Four walls and a roof often don’t accommodate the semi-nomadic lifestyle that kayakers, canoeists, rafters and pedal boaters alike find themselves falling into.
Indeed, there are many places more valuable to those chasing falling water:
1) A Car
If it rolls and carries boats on the roof, it fits the bill. It’s a bed, a gear closet, and a way to get from A to B. As an accomplice in escapes from the city, packing a paddler’s car is usually something between a game of tetris and a game of Jenga, with game pieces made of wooden shelves, plastic bins and stinky gear. It doesn’t hold grudges for the routine abandonment that occurs at the put-in to a river, at the airport or at the trailhead.
If it makes it from A to B in one piece, it’s a good day. If not, call it an adventure, group bonding, or #epic. There’s probably a paddler who can pick you up on their way to the river.
2) The Greasy Spoon, Wherever The Water Is
From local diners to the closest Tim Hortons, wherever the rain is falling and the rivers are running, there will be a gaggle of paddlers hunkered down in the corner, hogging the wifi, curating the next sick edit, or sending long-awaited updates to the loved ones whose perfume of choice isn’t wet neoprene.
Clad in down jackets and toques, cut-offs and tank tops, devouring breakfast combos and fueling up on dirt-tasting coffee (made tolerable only by Canadian pride) before heading into the frigid air for a rainy day adventure, or into the sunshine in search of running water.

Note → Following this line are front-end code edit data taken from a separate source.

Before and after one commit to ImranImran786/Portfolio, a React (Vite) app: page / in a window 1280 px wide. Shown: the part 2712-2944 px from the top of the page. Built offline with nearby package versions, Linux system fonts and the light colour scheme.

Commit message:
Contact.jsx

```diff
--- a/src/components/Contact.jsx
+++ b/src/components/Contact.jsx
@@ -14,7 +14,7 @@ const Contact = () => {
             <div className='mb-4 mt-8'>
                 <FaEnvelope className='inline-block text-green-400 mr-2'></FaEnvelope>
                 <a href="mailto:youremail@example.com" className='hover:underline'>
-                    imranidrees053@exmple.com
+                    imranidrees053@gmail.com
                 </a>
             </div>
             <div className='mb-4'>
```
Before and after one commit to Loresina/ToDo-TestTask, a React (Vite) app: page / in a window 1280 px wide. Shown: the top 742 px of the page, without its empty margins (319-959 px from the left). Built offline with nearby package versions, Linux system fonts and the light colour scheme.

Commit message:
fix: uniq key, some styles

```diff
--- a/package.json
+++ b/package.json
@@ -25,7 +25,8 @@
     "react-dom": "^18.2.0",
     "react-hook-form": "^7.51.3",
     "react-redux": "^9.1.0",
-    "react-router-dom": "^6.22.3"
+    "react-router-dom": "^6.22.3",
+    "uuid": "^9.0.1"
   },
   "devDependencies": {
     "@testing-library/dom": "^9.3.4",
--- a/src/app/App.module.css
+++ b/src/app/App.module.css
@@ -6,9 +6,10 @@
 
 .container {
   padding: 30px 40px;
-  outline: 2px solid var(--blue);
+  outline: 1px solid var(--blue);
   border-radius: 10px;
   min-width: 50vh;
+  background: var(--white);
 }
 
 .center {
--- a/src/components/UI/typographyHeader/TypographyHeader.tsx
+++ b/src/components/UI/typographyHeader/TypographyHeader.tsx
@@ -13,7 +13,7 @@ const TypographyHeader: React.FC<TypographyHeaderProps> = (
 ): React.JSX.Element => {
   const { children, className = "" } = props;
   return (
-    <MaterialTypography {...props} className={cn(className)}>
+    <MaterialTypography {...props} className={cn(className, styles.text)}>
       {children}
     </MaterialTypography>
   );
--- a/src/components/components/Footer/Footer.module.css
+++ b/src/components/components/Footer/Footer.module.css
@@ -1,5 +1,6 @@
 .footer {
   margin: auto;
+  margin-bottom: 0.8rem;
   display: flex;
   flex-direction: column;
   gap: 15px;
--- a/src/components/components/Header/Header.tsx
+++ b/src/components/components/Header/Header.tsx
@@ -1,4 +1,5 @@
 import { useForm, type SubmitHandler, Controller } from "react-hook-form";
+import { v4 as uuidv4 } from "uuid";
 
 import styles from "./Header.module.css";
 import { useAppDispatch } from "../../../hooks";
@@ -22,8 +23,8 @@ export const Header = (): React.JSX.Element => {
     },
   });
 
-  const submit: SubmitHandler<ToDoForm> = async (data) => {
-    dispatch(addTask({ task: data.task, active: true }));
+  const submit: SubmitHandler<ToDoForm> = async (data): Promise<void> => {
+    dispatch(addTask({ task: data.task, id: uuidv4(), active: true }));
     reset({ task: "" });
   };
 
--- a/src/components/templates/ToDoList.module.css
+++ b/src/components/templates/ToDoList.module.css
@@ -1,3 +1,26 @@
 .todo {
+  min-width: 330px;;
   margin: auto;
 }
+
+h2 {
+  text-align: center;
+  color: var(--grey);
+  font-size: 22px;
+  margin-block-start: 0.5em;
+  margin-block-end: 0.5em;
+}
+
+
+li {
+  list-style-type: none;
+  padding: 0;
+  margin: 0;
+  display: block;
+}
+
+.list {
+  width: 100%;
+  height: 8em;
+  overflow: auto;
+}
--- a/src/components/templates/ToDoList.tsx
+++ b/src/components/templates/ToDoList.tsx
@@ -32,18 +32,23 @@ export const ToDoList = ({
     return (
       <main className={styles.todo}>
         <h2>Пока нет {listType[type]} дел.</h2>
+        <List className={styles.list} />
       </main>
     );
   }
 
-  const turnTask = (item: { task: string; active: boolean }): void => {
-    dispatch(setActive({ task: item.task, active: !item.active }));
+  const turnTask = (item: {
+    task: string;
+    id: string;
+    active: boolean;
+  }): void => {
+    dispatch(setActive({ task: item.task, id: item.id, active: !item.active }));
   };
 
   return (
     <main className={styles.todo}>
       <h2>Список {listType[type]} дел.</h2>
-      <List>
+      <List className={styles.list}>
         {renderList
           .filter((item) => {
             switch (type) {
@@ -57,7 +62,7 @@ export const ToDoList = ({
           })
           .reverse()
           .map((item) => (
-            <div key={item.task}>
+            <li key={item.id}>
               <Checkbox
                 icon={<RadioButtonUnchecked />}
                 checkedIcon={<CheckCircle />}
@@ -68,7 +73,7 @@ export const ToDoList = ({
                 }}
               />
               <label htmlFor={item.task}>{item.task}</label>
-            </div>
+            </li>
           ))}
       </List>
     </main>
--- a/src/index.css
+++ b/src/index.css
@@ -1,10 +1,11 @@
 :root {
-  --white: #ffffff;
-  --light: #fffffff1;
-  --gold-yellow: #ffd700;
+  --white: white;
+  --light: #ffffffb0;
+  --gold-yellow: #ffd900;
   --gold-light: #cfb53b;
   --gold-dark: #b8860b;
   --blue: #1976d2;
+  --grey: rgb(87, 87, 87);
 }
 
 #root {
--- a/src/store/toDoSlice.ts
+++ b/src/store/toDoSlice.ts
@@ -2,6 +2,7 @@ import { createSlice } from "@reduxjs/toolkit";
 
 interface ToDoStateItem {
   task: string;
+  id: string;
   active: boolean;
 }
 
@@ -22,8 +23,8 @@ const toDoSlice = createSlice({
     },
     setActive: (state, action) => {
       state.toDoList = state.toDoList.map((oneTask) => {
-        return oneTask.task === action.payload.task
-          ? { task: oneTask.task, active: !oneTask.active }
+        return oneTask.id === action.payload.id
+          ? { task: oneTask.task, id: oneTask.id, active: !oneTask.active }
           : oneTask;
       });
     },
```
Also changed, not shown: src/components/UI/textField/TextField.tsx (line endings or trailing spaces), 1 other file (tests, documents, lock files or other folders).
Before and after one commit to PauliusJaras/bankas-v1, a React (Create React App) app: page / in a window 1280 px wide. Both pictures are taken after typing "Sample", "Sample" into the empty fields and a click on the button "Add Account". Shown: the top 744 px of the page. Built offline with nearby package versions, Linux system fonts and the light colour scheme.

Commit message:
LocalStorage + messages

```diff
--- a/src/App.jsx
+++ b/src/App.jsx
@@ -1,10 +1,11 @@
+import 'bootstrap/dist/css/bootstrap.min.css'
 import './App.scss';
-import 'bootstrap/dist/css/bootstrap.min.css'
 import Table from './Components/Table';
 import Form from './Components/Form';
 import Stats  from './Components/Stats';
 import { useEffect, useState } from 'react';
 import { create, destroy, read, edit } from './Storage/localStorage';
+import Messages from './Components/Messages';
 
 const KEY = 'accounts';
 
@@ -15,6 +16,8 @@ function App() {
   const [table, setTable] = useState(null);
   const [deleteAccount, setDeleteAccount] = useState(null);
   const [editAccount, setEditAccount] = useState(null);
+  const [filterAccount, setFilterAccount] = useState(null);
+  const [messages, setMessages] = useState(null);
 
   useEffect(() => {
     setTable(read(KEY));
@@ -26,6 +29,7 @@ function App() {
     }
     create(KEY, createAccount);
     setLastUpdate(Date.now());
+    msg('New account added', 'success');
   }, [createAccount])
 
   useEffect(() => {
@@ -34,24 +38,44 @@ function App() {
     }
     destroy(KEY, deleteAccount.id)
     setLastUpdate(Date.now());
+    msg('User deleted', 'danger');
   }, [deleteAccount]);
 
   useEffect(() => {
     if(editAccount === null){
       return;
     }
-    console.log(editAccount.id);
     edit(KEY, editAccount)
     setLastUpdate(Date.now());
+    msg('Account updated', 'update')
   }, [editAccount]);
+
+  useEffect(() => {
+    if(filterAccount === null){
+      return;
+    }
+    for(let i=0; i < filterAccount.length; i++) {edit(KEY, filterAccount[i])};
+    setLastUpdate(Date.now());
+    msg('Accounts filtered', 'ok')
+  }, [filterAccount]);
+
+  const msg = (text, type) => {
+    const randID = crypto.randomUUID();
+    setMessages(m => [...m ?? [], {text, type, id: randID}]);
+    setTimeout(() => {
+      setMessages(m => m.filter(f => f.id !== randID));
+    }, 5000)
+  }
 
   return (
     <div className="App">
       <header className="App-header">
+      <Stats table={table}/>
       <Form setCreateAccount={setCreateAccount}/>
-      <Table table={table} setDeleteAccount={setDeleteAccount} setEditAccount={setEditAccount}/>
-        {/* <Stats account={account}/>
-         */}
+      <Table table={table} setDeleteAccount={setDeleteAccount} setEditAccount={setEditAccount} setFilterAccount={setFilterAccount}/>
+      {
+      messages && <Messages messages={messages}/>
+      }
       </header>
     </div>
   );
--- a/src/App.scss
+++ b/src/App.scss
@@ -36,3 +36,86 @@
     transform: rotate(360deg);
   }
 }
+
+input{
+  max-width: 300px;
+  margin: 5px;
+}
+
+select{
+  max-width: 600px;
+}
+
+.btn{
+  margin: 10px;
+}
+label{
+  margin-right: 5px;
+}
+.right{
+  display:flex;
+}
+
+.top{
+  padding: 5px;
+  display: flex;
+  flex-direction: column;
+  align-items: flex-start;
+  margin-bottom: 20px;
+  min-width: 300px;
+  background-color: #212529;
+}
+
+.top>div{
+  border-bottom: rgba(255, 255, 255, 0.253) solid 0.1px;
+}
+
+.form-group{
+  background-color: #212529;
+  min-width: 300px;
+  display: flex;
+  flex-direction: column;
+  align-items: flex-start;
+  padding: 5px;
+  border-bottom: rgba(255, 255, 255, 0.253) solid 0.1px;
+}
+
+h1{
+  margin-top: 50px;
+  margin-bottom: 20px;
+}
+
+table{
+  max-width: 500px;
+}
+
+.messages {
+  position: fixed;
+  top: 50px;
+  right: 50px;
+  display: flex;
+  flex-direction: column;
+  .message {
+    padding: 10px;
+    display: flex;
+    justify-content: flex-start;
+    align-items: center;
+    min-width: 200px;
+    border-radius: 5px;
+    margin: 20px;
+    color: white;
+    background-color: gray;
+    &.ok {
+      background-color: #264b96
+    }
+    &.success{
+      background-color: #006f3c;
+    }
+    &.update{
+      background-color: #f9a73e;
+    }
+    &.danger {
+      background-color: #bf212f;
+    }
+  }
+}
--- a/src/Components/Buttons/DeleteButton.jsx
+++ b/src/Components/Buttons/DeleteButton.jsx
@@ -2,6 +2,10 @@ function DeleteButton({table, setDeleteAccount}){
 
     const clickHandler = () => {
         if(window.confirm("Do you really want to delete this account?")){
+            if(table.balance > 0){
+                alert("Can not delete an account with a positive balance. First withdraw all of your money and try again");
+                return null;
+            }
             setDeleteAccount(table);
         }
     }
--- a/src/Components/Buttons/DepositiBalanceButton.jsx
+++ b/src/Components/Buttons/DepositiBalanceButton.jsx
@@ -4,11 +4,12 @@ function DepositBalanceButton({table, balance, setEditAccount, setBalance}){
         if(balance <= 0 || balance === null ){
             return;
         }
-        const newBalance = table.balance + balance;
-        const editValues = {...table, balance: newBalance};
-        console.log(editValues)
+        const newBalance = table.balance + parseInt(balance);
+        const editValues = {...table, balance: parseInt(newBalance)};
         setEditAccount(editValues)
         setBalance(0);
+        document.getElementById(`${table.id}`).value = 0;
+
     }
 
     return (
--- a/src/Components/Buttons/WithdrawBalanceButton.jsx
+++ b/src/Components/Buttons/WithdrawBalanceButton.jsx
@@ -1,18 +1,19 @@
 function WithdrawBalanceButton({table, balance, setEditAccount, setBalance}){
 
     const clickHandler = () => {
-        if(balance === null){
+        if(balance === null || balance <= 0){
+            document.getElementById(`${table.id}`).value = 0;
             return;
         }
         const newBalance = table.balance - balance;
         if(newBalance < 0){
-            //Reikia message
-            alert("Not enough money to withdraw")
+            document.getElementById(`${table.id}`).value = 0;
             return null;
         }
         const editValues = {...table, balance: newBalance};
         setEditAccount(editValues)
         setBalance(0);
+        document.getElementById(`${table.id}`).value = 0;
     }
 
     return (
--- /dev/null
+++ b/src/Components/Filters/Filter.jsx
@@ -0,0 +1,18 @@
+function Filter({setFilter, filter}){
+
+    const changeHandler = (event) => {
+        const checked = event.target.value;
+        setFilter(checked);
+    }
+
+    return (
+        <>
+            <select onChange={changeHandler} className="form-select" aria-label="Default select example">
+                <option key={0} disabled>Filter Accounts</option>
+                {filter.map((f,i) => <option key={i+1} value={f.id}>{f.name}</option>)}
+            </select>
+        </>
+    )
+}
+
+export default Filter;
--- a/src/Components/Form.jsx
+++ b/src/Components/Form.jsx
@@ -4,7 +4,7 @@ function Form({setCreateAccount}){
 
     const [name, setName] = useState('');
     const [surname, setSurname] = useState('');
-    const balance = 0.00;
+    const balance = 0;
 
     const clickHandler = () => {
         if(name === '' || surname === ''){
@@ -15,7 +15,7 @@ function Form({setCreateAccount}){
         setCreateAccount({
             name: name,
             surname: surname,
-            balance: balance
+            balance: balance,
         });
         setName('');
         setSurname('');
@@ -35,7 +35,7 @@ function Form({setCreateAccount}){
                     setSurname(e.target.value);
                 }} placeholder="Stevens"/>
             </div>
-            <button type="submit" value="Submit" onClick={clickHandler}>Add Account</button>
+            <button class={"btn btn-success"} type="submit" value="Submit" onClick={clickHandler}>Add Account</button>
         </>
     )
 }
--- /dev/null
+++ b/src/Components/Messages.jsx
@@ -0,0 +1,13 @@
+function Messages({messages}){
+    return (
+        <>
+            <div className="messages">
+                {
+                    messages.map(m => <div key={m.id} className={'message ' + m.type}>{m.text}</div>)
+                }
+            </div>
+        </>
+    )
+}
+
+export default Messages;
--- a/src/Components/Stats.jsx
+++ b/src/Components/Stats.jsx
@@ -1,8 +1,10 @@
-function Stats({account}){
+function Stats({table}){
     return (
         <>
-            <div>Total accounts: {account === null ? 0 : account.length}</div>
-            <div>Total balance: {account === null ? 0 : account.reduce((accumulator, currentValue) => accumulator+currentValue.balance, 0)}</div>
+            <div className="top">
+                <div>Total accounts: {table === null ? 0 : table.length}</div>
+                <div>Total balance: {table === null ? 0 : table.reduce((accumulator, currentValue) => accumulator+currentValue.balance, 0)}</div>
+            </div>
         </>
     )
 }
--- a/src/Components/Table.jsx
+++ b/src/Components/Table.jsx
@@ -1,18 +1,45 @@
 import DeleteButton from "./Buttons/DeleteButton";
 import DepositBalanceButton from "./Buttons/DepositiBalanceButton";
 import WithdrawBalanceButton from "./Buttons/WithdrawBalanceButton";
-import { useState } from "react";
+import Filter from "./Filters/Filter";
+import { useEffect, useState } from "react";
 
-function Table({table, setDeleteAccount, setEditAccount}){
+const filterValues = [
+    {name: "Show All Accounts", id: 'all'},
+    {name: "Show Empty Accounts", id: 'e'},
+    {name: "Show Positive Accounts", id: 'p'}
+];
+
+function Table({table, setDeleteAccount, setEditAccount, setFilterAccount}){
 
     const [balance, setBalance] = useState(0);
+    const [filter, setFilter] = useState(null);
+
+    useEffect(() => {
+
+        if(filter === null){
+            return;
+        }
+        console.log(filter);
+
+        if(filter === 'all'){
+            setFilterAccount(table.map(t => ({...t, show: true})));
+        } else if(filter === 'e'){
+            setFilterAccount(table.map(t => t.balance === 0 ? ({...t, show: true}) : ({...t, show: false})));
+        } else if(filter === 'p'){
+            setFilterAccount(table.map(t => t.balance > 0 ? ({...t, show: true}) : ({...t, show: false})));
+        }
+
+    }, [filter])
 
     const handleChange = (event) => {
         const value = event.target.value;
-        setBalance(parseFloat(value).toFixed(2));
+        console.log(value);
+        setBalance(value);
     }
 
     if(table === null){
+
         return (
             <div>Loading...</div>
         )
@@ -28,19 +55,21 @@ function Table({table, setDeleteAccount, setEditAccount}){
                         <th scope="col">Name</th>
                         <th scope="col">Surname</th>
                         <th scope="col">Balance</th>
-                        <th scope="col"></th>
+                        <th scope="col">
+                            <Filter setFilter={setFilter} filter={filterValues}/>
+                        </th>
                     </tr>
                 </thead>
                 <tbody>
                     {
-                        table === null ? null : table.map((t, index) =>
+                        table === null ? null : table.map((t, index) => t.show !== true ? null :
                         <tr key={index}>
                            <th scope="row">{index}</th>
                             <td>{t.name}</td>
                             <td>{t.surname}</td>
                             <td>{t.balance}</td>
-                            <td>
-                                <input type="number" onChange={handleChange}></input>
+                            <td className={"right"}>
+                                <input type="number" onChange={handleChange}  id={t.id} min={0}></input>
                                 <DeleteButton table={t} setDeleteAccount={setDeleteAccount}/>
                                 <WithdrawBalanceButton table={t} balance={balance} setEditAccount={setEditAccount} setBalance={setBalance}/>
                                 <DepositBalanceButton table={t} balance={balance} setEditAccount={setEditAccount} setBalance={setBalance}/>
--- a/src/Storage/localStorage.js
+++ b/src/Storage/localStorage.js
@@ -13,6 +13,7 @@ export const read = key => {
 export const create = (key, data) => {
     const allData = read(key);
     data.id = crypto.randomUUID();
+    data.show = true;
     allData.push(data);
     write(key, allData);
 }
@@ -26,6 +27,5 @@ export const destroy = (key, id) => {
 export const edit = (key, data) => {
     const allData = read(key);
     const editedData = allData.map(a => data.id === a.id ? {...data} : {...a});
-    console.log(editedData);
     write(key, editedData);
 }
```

The wifi’s better than any house we’ve lived in, the fridge is definitely better stocked, and there’s a high probability that the bathrooms are cleaner.
3) The Bar
Savouring the first gulp after a multi-day, or stunting the next hangover before this one begins, kindred spirits can inevitably be recognized by sunburns and helmet hair. In dive bars and trendy microbreweries, paddlers will be nursing sore blisters and egos, reliving the sharpest lines and the best beatering of a glorious day spent on the river.
4) The Tent
A safe haven. Safe from weather and from bugs. Safe from tripmates, when day 5 becomes just a little too much. Safe from the hustle and bustle. Where a house would keep one home with the temptation of crossing something off the fix-it list, a tent solely asks for duct tape and an adventure. Plopped amongst trees, rapids, or inebriated festival-goers, it’s a (relatively) dry place to rest a head, a shelter for introverted minds.
Here’s to the places that fill our lives, fuel adventure, and don’t keep us in one place.